▶ [EXERCISE OBJECTIVE]
Your answer should be a single number: the count of lines in the material below that hold "import".

▶ [INFORMATION SUPPLIED]
*** Block opens ***

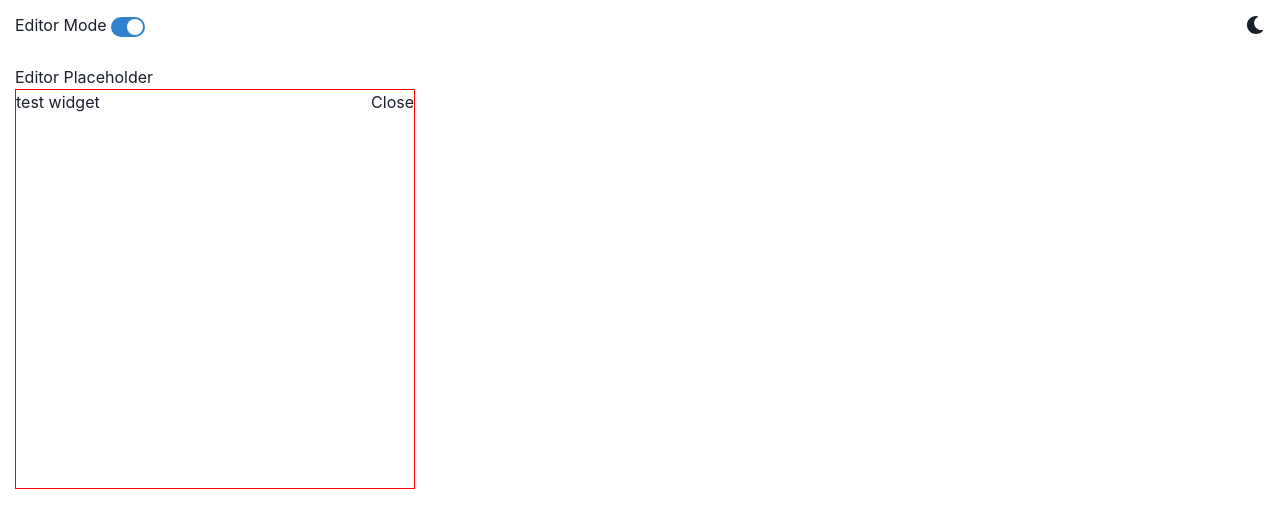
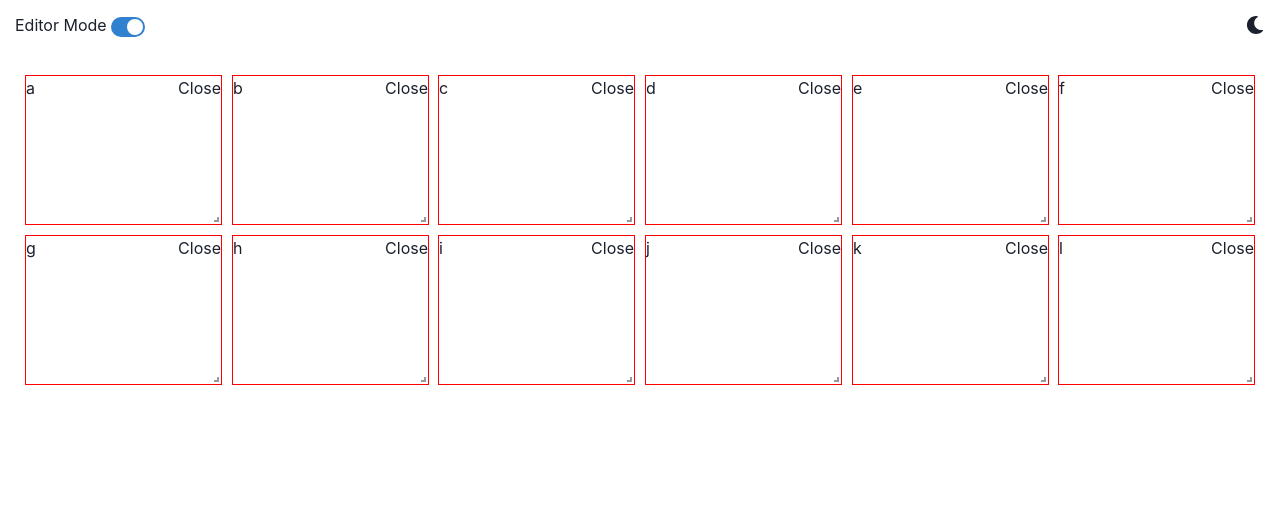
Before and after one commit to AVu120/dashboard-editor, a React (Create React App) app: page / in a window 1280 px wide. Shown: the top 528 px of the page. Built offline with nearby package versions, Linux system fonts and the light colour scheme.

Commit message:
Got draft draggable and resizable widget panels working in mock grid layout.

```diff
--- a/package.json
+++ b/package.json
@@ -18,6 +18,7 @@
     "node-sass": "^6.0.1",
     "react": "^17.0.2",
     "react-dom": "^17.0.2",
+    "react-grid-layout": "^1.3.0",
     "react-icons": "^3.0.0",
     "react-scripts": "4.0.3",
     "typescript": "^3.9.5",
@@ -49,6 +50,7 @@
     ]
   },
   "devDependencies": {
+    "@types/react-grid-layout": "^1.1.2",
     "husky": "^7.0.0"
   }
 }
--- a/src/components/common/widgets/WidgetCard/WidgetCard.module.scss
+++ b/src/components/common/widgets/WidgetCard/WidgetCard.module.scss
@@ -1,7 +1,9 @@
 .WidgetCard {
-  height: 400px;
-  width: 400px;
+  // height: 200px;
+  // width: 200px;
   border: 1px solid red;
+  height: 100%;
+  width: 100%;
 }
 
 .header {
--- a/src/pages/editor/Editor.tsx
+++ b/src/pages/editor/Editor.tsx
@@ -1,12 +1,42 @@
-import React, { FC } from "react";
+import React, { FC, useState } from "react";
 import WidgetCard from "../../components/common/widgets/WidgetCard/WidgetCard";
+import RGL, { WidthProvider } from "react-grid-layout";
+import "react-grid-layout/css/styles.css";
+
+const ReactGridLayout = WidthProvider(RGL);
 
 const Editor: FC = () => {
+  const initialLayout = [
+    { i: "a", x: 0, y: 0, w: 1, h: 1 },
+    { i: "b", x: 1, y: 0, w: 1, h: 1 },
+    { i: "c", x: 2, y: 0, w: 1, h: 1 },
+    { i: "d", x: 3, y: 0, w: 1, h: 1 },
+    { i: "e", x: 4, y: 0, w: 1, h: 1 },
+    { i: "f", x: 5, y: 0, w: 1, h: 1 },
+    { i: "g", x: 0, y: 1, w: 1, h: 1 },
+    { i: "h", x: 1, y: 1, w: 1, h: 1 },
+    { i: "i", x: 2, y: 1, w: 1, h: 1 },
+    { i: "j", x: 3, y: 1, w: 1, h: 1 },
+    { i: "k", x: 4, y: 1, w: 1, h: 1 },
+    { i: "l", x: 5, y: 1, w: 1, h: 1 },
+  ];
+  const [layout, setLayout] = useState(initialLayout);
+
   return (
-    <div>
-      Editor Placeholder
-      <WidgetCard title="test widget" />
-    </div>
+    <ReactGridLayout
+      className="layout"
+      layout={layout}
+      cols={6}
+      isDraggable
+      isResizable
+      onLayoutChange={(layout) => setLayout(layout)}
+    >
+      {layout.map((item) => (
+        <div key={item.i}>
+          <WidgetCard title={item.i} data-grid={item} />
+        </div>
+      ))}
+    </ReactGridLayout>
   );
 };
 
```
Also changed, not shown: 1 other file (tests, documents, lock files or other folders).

*** Block closes ***

▶ [SOLUTION FOR THIS EXERCISE]
5